A draft of the proposed regulations for legal Maryland Sports betting was released ahead of Thursday’s meeting by the Maryland Lottery Gaming Control Commission.
The commission is expected to take up the 228-page proposal in an “special exclusive meeting” covering sports betting in the state.
Maryland voters approved sports betting during the November 2020 vote. Despite time constraints during the legislative session, the legislators enacted the sports betting bill in April and Gov. Larry Hogan signed the bill into a law last May.
The draft outlines the named entities for Class A and B retail license. According to the proposal, there will be 10 Class A licenses and 30 Class B licenses, divided into four categories.
Class A1 licenses will be given to Maryland’s current three professional sports teams: Baltimore Orioles, Baltimore Ravens, and the Washington Football Team, casinos with more than 1,000 video terminals, and potential future NBA, NHL, or MLS teams in the state. These Class A licensees will pay a non-refundable $2M in application fee and $6M for a five-year license bond.
On the other hand, Class A2 licenses will be given to casinos with fewer than 1,000 video machines, Laurel Park, and Pimlico Race Course. They will be required to pay a $1M application fee and a $2M license fee. Class B-1 licensees include seven entities like the Maryland State Fairgrounds, and commercial bingo license. Their application fee costs $250K and license at $750K. For Class B, these are entities with up to 25 employees or $3M in annual gross receipts. These entities will have to pay $50K in application fees and $75K for the sports betting license.
Registration of Online Bettors
A key feature in the draft is the registration of mobile/online sports bettors. This registration process can be done in-person at a retail location if the mobile sports betting licensee also has a retain venue. It can also be processed online via a mobile app or a website that has been approved by the Maryland Lottery and Gaming Control Commission.
Mobile and online bets will be accepted only in-state. Geofencing or location-based tracking will be set up to ensure that all mobile and online bets are placed within the state’s boundaries. On the other hand, in-person betting will happen at a betting window or a self-service kiosk located in a retail sports betting venue.

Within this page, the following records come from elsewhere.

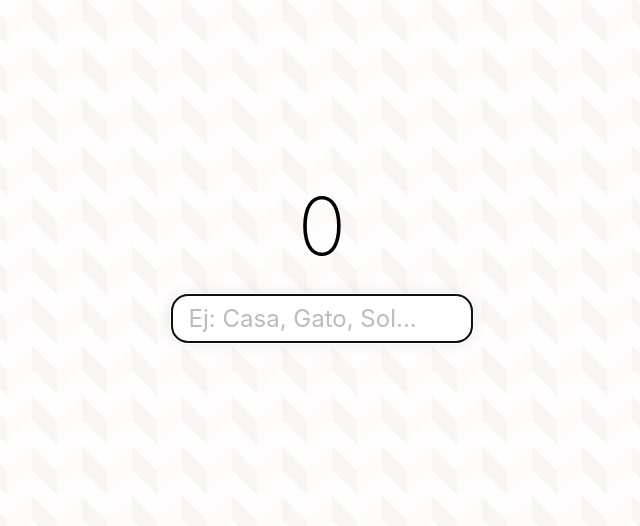
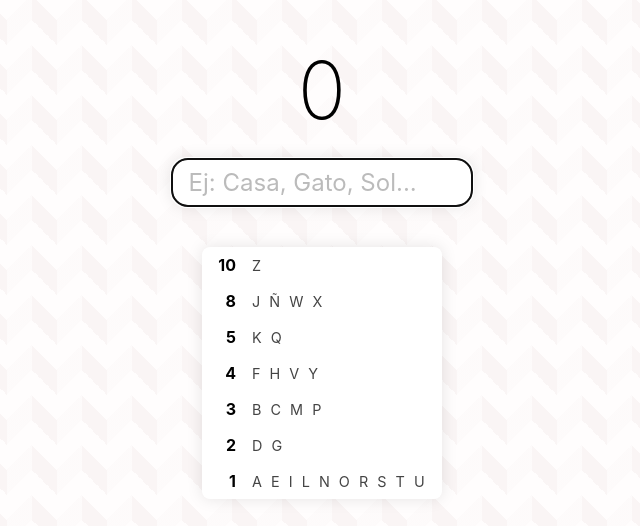
Before and after one commit to mauriciabad/cuentaletras, a plain HTML site: page index.html in a window 1280 px wide. Shown: the part 130-656 px from the top of the page, without its empty margins (318-958 px from the left). Drawn offline with Linux system fonts and the light colour scheme; a web font is replaced by a local one.

Commit message:
Show values

```diff
--- a/index.html
+++ b/index.html
@@ -50,6 +50,38 @@
         font-weight: 200;
       }
 
+      #letterValuesDisplay {
+        width: 100%;
+        max-width: 22ch;
+        margin: 0 auto;
+        border-collapse: collapse;
+        text-align: left;
+        box-shadow: 0 0 1rem rgba(0, 0, 0, 0.1);
+        background-color: #fff;
+        border-radius: 0.5rem;
+      }
+
+      #letterValuesDisplay td {
+        padding: 0.5rem;
+      }
+
+      #letterValuesDisplay .value {
+        font-size: 1rem;
+        font-weight: 700;
+        text-align: right;
+        padding-left: 1rem;
+      }
+
+      #letterValuesDisplay .letters {
+        font-size: 0.9rem;
+        font-weight: 400;
+        color: #444;
+        text-transform: uppercase;
+      }
+
+      #letterValuesDisplay .letters > span {
+        margin-inline-end: 1ch;
+      }
       * {
         font-family: 'Inter', sans-serif;
         box-sizing: border-box;
@@ -68,6 +100,7 @@
       autocomplete="off"
       placeholder="Ej: Casa, Gato, Sol..."
     />
+    <table id="letterValuesDisplay"></table>
 
     <script>
       const letterValues = {
@@ -111,6 +144,32 @@
         }
         document.getElementById('wordValue').innerText = value
       }
+
+      const letterValuesDisplay = document.getElementById('letterValuesDisplay')
+      const lettersByValue = Object.entries(letterValues).reduce(
+        (acc, [letter, value]) => {
+          if (!acc[value]) {
+            acc[value] = []
+          }
+          acc[value].push(letter)
+          return acc
+        },
+        {}
+      )
+      const sortedLettersByValue = Object.entries(lettersByValue).sort(
+        (a, b) => b[0] - a[0]
+      )
+
+      for (const [value, letters] of sortedLettersByValue) {
+        const row = document.createElement('tr')
+        row.innerHTML = `
+          <td class="value">${value}</td>
+          <td class="letters">${letters
+            .map((l) => `<span>${l}</span>`)
+            .join('')}</td>
+        `
+        letterValuesDisplay.appendChild(row)
+      }
     </script>
   </body>
 </html>
```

Class A and B mobile sports betting licenses will be worth $500K during application and $1.5M for the initial five-year license bond. Licensees will only be allowed to use one skin or online sports betting operator. The operator license requires a $1.5M bond and the operator can partner with more than one mobile sports betting licensee